Anatole Broyard, Intoxicated by My Illness (New York: Ballantine, 1993). 156 pp. $15.00.
Patrick Kurp has a long satisfying post up this morning about the poet L.E. Sissman, who died of Hodgkins’s disease in 1976 just about a decade after first being diagnosed with the disease. “No one,” Patrick comments, “has written so unromantically and with such wit about the certainty of a foreshortened life. . . .”
The lack of romance is the keynote of Sissman’s poetry, but it is also the key to writing about the certainty of death. Sentimentality or self-pity mars most such writing, and renders it useless for anyone who looks for help in how to think about his fast-approaching death. There are not many writers who are both clear- and tough-minded in the face of death.
One other is Anatole Broyard. A longtime book critic for the New York Times, Broyard is remembered now largely because he was an African-American who “passed” for white in an age when “passing” had long since ceased to provide any advantages. In his biographical essay “The Passing of Anatole Broyard,” Henry Louis Gates mentions Broyard’s prostate cancer (although he mangles the diagnosis somewhat) and also the critic’s characteristic reaction to it:

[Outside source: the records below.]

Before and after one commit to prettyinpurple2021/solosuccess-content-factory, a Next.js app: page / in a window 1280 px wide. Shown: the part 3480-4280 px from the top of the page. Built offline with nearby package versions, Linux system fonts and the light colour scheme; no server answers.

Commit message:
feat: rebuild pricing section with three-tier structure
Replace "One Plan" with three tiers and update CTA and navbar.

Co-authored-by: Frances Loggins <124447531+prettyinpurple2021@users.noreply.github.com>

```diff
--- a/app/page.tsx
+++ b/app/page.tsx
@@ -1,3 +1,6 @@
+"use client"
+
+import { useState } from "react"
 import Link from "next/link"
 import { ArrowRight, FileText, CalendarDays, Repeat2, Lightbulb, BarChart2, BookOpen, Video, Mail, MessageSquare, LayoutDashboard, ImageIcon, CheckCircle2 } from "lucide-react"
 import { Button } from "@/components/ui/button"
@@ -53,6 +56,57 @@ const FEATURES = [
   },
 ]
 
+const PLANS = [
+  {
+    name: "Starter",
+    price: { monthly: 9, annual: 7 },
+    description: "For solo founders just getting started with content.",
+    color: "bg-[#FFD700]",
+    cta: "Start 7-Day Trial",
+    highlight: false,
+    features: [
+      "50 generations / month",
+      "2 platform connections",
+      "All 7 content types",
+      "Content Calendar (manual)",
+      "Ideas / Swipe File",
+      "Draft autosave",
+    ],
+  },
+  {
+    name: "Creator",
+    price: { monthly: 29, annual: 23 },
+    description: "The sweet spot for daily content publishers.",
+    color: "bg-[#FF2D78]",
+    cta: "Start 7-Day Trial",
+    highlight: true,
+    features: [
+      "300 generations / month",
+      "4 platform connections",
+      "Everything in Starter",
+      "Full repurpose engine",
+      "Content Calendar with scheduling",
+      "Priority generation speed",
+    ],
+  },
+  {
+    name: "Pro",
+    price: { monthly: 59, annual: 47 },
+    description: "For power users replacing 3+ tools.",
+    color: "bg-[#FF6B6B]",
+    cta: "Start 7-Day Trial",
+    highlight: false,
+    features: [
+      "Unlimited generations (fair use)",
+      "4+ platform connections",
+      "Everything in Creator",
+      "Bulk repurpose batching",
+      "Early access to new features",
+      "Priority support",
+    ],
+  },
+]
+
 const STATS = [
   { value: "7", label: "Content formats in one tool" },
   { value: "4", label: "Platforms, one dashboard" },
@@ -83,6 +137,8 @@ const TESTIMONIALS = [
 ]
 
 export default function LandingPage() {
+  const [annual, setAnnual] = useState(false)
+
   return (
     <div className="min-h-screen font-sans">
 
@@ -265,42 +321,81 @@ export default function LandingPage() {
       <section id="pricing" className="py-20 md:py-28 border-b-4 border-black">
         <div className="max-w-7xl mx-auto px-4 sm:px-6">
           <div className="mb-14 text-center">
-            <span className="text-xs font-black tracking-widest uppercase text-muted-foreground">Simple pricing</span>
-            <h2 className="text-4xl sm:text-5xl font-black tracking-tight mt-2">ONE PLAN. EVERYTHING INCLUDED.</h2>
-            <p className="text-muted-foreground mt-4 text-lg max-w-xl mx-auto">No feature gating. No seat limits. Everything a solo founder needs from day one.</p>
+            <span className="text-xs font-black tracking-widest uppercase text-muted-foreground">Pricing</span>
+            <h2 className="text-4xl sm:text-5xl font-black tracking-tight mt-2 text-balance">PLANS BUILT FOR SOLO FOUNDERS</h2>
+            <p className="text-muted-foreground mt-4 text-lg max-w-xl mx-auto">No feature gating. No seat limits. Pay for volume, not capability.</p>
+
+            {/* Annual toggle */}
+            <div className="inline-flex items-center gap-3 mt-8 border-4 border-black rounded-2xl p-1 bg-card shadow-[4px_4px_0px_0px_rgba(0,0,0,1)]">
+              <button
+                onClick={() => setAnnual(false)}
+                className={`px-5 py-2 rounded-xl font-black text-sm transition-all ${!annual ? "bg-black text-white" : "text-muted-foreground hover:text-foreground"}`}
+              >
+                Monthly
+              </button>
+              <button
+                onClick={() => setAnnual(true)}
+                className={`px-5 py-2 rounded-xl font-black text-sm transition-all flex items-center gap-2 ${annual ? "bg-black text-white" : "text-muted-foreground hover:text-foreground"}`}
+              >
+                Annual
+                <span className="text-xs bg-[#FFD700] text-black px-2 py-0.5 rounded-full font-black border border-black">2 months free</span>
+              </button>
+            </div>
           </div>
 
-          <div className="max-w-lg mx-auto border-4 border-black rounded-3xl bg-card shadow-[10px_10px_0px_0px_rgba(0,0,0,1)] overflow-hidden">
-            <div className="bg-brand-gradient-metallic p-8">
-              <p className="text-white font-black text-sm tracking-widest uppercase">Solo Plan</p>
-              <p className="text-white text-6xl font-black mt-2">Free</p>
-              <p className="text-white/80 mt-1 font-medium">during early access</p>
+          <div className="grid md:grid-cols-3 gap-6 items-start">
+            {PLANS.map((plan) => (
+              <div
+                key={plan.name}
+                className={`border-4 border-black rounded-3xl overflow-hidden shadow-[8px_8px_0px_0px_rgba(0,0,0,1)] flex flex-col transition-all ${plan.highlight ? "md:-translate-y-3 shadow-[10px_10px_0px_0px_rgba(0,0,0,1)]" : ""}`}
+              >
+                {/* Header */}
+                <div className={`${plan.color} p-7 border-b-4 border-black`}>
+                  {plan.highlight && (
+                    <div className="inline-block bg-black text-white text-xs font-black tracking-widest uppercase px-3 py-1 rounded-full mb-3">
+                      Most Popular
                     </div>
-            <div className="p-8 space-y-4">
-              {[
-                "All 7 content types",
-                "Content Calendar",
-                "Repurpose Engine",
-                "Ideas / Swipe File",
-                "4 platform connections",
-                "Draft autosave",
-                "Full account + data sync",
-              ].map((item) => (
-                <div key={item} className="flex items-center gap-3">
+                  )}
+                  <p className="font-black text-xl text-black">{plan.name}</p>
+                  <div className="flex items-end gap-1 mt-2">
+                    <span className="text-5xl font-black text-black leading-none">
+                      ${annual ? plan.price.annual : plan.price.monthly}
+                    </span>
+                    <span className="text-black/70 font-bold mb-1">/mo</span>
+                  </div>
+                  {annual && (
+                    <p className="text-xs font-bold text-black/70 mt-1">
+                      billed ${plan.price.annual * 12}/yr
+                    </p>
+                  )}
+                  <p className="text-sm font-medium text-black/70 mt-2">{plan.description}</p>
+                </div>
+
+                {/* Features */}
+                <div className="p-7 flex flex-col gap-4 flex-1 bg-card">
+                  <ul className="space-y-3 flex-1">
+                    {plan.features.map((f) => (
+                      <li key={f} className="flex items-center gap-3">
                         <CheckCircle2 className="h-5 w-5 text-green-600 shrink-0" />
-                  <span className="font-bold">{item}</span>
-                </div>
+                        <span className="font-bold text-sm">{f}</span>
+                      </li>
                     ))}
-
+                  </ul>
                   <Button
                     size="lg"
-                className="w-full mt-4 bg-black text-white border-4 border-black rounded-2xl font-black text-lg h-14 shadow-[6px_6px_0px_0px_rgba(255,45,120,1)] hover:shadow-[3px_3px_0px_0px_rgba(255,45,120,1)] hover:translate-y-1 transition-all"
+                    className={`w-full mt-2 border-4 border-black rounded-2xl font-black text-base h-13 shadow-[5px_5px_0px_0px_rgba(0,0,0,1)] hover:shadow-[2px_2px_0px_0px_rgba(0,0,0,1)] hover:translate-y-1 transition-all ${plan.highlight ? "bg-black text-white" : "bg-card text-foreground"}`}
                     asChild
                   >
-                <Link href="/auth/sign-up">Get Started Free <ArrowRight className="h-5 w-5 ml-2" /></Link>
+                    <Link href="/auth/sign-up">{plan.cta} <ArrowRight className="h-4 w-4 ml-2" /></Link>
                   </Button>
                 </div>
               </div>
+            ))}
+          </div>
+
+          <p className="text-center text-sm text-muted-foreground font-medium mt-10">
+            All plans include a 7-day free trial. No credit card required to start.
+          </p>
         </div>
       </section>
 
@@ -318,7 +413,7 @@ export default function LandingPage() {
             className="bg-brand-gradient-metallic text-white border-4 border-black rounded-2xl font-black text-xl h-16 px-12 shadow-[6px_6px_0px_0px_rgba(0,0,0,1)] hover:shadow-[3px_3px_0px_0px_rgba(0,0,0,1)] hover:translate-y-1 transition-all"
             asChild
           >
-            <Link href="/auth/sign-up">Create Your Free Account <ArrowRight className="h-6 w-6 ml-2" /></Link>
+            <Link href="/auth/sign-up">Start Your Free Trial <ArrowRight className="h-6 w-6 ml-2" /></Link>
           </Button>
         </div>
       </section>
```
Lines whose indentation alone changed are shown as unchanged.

The collection of writing on Broyard’s “progress toward death” was published posthumously as Intoxicated by My Illness. It concluded with the brilliant story “What the Cystoscope Said,” first published in the Pocket Book collection Discovery #4 edited by Vance Bourjaily and reprinted in Fiction of the Fifties (1959) edited by Herbert Gold. The narrator never identifies the cancer that kills his father. (Broyard’s own father died from cancer of the bladder.) The cystoscopy that unmans him, the “little surprise” that Peter Romain receives from his doctor “to get the inside story on you,” is a test to measure the health of the urethra and bladder. It is commonly administered to differentiate bladder from prostate cancer.
Gates mimics the euphemistic language of the story’s doctor, who describes Romain’s cancer as “incurable” (Broyard’s was “inoperable,” Gates primly says). It would be more direct and accurate to say that both men had a cancer that had similarly metastasized. As Dr. Windelband says to Romain’s son, “The cancer has reached his bones.” Despite advances in medicine, Broyard was no more fortunate forty years later. When it is localized, prostate cancer is one of the most curable cancers; according to the American Cancer Society, the relative five-year survival rate for men with localized prostate cancer is 100%. When it “spreads” to the bones or lymph nodes, however, average survival time is one to three years.
Broyard got fourteen months. During that time he wrote a number of short essays, delivered a talk at the University of Chicago Medical School, and sporadically kept a journal. From this material his widow extracted four essays and not quite ten pages of notes and reflections.
The tone is established at the outset. “I felt something like relief, even elation, when the doctor told me that I had cancer of the prostate,” Broyard writes. Gates describes this as “dandyish, even jokey,” but Broyard is neither striking a pose nor cracking wise. “When you learn that your life is threatened,” he explains, ”you can turn toward this knowledge or away from it.” What follows is an object lesson in turning toward the knowledge of one’s near death.
It is more than a matter of intellectual honesty. A sentence of death can be a gift—deliverence from the unknown into the cause of urgency. One is narrowed to the immediately relevant and no longer responsible for social expectations or graces:
The best thing in the book is the long essay “The Patient Examines the Doctor.” Although he does not abandon his epigrammatic and allusive approach (his talent for developing a scene or argument was damaged by nineteen years of writing a regular book column for the New York Times), Broyard circles around and around a sharp and significant point. From his side, the patient and his doctor are a couple (“what the French call un couple malade, a marriage of doctor and patient”), which the doctor would do well to understand. Instead, the relationship between doctor and patient is too often like a marriage in which husband and wife no longer talk to each other. Broyard’s doctor was a famous urologist:
If only for reprinting “What the Cystoscope Said” in a collection of Anatole Broyard’s own writing, Intoxicated by My Illness would deserve praise. It is better than that, however. It is capable of teaching physicians—teaching all of us—a different language for terminal disease.